TRY IT: Search each line below for "Route", then return the lines where it appears.

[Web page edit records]
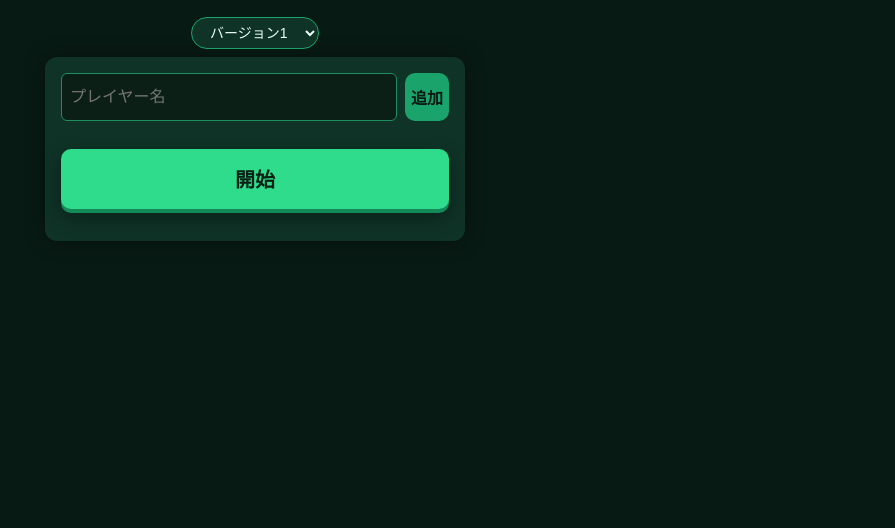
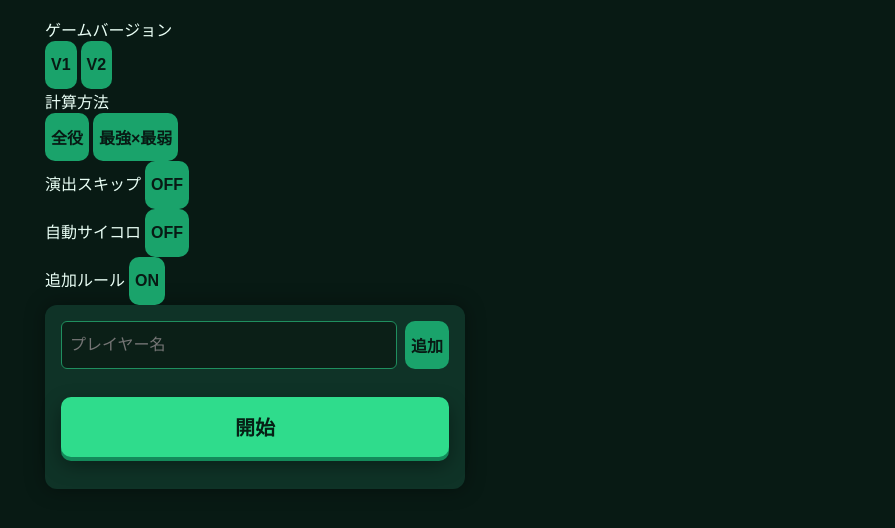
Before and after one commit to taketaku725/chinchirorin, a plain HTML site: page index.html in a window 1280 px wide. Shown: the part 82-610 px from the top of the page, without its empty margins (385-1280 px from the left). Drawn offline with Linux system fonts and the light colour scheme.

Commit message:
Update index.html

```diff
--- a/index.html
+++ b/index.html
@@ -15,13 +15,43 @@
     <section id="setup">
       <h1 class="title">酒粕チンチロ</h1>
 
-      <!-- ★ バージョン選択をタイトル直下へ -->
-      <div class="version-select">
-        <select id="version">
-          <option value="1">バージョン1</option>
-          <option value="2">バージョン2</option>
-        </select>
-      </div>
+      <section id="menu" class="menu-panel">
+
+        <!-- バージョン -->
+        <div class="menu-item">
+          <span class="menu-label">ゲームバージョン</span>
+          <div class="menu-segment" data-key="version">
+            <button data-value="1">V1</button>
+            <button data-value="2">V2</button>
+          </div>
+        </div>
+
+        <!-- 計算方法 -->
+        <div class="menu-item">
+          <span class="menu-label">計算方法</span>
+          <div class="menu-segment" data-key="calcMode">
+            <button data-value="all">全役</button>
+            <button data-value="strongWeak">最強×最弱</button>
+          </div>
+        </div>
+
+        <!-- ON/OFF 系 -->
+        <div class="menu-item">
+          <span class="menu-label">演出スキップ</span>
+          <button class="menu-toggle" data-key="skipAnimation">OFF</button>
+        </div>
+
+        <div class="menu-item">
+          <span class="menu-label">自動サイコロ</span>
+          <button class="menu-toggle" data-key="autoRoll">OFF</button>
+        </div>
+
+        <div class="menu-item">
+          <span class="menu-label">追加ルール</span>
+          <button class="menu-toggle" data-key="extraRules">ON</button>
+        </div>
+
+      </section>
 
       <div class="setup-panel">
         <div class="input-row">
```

* * *

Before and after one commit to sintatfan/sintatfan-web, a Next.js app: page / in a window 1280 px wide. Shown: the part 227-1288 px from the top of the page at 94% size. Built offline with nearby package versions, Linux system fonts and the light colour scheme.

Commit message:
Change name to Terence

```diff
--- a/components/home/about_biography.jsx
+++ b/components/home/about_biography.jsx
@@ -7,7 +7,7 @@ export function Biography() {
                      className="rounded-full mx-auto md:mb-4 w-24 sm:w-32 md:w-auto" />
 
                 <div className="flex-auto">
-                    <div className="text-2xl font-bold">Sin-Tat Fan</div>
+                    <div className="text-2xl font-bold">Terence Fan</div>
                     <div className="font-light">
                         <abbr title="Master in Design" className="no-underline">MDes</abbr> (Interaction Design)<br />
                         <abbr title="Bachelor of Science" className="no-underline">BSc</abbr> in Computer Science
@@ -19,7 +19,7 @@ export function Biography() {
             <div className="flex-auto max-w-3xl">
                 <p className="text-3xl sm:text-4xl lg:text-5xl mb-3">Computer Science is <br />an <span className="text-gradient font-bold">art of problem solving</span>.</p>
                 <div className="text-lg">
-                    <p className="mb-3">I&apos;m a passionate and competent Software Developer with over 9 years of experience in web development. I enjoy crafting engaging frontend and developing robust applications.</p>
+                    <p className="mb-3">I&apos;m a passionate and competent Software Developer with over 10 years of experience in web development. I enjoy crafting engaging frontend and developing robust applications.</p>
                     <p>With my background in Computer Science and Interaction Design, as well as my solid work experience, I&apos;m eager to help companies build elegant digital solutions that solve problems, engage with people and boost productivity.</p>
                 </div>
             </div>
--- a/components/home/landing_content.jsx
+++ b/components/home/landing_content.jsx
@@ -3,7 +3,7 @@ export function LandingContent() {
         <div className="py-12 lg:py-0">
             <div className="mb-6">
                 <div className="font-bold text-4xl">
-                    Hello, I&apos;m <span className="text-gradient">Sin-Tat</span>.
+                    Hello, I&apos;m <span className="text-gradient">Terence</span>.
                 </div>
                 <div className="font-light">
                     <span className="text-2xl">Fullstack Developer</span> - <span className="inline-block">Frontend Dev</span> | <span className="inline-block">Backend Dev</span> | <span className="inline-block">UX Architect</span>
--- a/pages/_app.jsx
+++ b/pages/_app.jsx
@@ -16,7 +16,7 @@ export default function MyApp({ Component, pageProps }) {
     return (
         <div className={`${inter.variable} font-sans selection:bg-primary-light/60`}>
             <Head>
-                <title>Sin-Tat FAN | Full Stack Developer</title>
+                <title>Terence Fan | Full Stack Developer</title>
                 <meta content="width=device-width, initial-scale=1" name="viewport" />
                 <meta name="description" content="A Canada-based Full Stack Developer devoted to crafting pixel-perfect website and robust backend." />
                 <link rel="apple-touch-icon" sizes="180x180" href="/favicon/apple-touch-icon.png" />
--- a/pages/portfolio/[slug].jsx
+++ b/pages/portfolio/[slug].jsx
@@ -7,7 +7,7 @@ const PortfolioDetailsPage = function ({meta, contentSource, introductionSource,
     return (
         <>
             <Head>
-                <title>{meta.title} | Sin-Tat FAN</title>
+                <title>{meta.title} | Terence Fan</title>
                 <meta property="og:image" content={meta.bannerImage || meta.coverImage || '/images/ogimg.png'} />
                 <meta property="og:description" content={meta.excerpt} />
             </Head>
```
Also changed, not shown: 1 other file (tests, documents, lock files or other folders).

--

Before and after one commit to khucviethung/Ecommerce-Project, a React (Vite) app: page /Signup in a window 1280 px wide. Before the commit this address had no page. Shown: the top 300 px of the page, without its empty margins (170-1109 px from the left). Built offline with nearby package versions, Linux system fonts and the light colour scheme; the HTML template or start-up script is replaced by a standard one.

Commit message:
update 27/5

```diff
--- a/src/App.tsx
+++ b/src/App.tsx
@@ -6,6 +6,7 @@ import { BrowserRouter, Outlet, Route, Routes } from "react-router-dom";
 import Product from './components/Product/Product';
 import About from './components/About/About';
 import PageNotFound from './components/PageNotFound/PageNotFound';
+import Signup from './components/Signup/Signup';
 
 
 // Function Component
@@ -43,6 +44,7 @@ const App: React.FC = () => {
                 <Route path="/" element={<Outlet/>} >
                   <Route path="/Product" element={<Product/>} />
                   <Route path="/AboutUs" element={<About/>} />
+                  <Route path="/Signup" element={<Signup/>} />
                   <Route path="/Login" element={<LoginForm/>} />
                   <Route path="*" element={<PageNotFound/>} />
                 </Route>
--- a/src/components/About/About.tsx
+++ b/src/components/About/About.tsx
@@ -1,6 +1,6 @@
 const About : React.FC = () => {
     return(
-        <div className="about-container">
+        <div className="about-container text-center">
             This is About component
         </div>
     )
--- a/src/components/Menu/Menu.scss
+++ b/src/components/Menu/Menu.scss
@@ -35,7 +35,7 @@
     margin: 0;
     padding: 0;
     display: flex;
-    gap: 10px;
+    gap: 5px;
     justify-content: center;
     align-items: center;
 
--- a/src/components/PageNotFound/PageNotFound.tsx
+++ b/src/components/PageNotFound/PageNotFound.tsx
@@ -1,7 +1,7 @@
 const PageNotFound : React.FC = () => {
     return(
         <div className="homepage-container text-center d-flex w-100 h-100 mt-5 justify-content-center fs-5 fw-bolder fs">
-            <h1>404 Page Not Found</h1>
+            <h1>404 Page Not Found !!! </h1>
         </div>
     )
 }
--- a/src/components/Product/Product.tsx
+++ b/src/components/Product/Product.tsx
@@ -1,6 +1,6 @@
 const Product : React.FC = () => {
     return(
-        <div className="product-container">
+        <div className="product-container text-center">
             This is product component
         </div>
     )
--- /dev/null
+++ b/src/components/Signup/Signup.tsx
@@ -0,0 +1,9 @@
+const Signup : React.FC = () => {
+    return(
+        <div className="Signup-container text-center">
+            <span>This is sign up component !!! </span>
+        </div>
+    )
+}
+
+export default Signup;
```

RESULT OF THE TASK:
@@ -6,6 +6,7 @@ import { BrowserRouter, Outlet, Route, Routes } from "react-router-dom";
                 <Route path="/" element={<Outlet/>} >
                   <Route path="/Product" element={<Product/>} />
                   <Route path="/AboutUs" element={<About/>} />
+                  <Route path="/Signup" element={<Signup/>} />
                   <Route path="/Login" element={<LoginForm/>} />
                   <Route path="*" element={<PageNotFound/>} />
                 </Route>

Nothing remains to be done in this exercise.